Friday, September 6, 2013

The View By Boat

Despite the fact that I live so close to that sprawling, undulating wave pool known as the Pacific Ocean, I rarely find myself in (or on) a boat any bigger than a kayak out here.

After all, isn't whalewatching for tourists? (Though to be honest, I don't think I've ever seen a whale, and I would like to.)

When I was entertaining an out-of-town guest recently, I actually expected we'd take some kind of boat ride, but instead we opted to let the ocean waves lap against our raw bodies and bring us out to sea, and back to shore, rather than protecting ourselves in some sort of vessel. We beached it, braving crabs and kelp forests and ankle-swelling rocks and green sea anemones squishing under toes, rather than observing it all from the safety of our craft.

But when I lived in New York, I always said the best way to see the city was by boat: to take one of those cruises up the Hudson, around Battery Park City, or down the East River, ferrying over to Long Island City or Governor's Island, cruising up the oil-addled Newtown Creek or generally grimy Gowanus Canal, fishing in the Long Island Sound. It was the only way you could really see the Manhattan skyline without really leaving Manhattan across a bridge or tunnel.

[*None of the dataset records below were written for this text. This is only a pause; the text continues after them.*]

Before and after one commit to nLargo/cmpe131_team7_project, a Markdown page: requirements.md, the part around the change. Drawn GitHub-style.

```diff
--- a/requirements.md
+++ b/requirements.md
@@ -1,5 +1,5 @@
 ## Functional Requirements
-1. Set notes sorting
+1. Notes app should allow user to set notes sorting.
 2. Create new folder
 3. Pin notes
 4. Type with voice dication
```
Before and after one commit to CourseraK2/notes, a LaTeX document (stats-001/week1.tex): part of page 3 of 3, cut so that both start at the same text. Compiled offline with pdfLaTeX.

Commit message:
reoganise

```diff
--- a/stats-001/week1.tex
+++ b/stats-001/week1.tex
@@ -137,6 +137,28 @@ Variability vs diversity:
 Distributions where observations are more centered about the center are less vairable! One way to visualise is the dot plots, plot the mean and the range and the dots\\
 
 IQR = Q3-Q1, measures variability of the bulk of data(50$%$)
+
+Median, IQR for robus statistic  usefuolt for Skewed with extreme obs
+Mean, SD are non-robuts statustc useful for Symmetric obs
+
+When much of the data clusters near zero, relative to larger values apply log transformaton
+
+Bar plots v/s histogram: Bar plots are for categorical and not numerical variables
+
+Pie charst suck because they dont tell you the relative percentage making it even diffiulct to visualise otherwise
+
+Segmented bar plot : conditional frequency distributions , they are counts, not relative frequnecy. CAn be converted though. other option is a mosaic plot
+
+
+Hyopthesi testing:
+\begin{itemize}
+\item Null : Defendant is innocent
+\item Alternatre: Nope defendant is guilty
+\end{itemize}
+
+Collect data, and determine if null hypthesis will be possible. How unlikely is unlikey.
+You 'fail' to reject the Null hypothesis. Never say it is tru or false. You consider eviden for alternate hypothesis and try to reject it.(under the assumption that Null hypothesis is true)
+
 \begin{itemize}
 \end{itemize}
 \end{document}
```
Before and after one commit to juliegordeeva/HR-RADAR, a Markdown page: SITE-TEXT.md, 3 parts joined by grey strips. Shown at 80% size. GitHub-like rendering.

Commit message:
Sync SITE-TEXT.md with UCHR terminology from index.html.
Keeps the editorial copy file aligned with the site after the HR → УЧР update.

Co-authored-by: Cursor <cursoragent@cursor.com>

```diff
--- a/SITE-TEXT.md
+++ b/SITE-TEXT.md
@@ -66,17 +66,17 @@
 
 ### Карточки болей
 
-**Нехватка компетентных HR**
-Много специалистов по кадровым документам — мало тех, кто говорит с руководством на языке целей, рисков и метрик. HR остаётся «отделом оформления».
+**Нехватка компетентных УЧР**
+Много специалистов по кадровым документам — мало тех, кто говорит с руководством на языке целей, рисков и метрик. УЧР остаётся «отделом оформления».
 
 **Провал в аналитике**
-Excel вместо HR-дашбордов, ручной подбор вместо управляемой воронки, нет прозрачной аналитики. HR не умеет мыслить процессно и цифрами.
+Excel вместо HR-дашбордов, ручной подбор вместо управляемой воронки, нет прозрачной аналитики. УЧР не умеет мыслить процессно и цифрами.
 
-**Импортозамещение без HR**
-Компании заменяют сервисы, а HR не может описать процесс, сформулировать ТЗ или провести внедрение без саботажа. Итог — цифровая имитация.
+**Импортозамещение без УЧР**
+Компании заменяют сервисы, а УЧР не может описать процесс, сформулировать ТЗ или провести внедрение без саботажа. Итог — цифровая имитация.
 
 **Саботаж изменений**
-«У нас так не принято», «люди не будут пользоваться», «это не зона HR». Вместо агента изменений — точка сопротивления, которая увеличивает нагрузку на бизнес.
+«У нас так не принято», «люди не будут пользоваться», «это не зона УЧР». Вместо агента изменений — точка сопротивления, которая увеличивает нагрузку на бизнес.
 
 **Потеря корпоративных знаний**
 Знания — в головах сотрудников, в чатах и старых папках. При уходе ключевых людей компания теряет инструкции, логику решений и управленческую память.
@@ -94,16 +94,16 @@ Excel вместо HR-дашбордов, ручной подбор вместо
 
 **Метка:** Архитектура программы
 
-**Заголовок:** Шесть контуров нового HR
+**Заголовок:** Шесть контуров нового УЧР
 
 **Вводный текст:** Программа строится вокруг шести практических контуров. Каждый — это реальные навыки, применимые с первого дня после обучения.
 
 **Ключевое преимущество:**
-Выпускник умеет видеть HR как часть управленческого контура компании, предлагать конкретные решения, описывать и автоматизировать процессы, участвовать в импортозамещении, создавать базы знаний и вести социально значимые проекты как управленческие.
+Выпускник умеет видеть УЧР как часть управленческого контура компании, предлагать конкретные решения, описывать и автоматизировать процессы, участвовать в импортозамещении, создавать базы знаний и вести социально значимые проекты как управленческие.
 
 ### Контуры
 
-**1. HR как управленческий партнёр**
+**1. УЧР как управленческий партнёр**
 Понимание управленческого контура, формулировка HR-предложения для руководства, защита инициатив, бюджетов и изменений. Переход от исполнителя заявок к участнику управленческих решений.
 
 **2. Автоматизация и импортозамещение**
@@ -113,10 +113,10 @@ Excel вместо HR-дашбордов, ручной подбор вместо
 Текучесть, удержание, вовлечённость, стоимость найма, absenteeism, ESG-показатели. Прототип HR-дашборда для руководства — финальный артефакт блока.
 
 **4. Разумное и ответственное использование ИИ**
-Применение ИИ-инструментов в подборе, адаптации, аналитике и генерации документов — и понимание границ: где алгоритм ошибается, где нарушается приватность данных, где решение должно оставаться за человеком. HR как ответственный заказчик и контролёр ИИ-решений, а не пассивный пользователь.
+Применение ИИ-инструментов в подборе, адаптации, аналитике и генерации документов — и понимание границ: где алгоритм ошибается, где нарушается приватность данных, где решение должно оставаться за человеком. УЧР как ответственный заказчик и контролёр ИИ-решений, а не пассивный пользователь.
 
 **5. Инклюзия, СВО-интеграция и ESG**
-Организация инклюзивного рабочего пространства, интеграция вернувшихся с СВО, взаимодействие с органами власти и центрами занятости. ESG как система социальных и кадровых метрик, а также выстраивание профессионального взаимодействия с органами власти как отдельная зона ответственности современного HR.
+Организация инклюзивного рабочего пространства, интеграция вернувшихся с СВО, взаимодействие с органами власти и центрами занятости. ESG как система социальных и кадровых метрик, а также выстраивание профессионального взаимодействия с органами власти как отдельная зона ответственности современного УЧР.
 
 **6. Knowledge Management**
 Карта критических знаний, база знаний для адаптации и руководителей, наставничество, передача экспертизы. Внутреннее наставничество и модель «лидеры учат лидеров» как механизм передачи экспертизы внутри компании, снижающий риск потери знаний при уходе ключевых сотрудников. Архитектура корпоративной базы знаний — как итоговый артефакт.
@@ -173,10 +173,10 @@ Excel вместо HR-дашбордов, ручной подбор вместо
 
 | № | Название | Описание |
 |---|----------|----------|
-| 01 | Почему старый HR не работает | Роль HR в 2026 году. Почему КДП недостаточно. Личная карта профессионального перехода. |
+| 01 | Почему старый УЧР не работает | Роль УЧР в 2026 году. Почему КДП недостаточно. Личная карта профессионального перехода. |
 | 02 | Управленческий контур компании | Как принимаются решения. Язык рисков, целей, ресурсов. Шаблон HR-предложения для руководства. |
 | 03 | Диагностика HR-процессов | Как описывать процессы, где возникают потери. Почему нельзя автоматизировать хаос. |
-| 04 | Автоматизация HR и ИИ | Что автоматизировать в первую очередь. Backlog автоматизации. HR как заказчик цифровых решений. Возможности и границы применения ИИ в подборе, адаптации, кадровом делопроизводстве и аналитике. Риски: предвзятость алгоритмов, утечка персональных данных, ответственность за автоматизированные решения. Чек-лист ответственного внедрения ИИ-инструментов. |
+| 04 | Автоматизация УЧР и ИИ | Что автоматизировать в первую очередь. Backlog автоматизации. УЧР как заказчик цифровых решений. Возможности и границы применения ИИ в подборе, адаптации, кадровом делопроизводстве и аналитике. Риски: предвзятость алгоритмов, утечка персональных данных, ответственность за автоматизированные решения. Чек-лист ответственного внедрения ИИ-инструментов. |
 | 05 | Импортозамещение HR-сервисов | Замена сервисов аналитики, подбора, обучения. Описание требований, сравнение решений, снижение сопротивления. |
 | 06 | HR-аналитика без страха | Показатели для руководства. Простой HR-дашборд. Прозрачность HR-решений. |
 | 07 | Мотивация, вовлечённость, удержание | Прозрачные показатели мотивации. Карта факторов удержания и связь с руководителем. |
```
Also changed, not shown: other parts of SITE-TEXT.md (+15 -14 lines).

Trying to plan our beach adventures, I realized I'd spent so much time in Southern California's interior that I didn't really understand its land border, where bluffs and cliffs give way to caves and sand and, finally, the tide. Whether we were traveling north or west. That Santa Monica is a bay.

So upon my return visit to Long Beach, I got on a boat and took a cruise around the harbor.



Along the docks near Shoreline Village, next to the marina, there are a variety of boats you can take out onto the water, from little power boats to sailboats, giant yachts, and even a riverboat.



We set sail on the Kristina, backing out of Dock 2 towards the Long Beach Harbor Lighthouse...



...turning about face to approach the Queen Mary, now a permanently-docked "floating hotel"...



...and out into the open sea.



Unlike New York, this boat ride wasn't to get some distance from the city to reflect upon it from afar...



...but rather to see the sea itself, with its sunbathing lions...



...manmade oil islands...



...and tourist attractions.

But, of course, the Los Angeles Harbor is huge, the Pacific Ocean even huger, so I only got a short, 45 minute snippet of what it has to offer - only a glimpse of the gantries, a dabble in the derricks.

And upon our return, back on steady ground, a short bike ride later, I changed into a bikini and went running down the beach into the water, which is calm behind the enormous breakwall, built to protect freighters and tankers and other ships from the tumult of the sea, which has sent me drowning, stolen my sunglasses and dislodged my bikini more than once in the past.

But there are plenty of other boats to sail from plenty of other beaches, from Malibu to Manhattan.

It's about time I rode them all.

Related Posts:
Photo Essay: RMS Queen Mary, Magic Hour to Dusk
All At Sea